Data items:

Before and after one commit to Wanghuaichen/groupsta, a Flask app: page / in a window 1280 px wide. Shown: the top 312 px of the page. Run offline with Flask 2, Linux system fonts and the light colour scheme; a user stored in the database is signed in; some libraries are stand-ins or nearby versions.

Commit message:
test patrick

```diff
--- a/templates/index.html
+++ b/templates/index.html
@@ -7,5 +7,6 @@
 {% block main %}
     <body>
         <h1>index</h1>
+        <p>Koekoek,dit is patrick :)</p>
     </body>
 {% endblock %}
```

■ YOUR INSTRUCTIONS ■
The lines to copy are those above that contain "index".

■ EXERCISE ANSWER ■
--- a/templates/index.html
+++ b/templates/index.html
         <h1>index</h1>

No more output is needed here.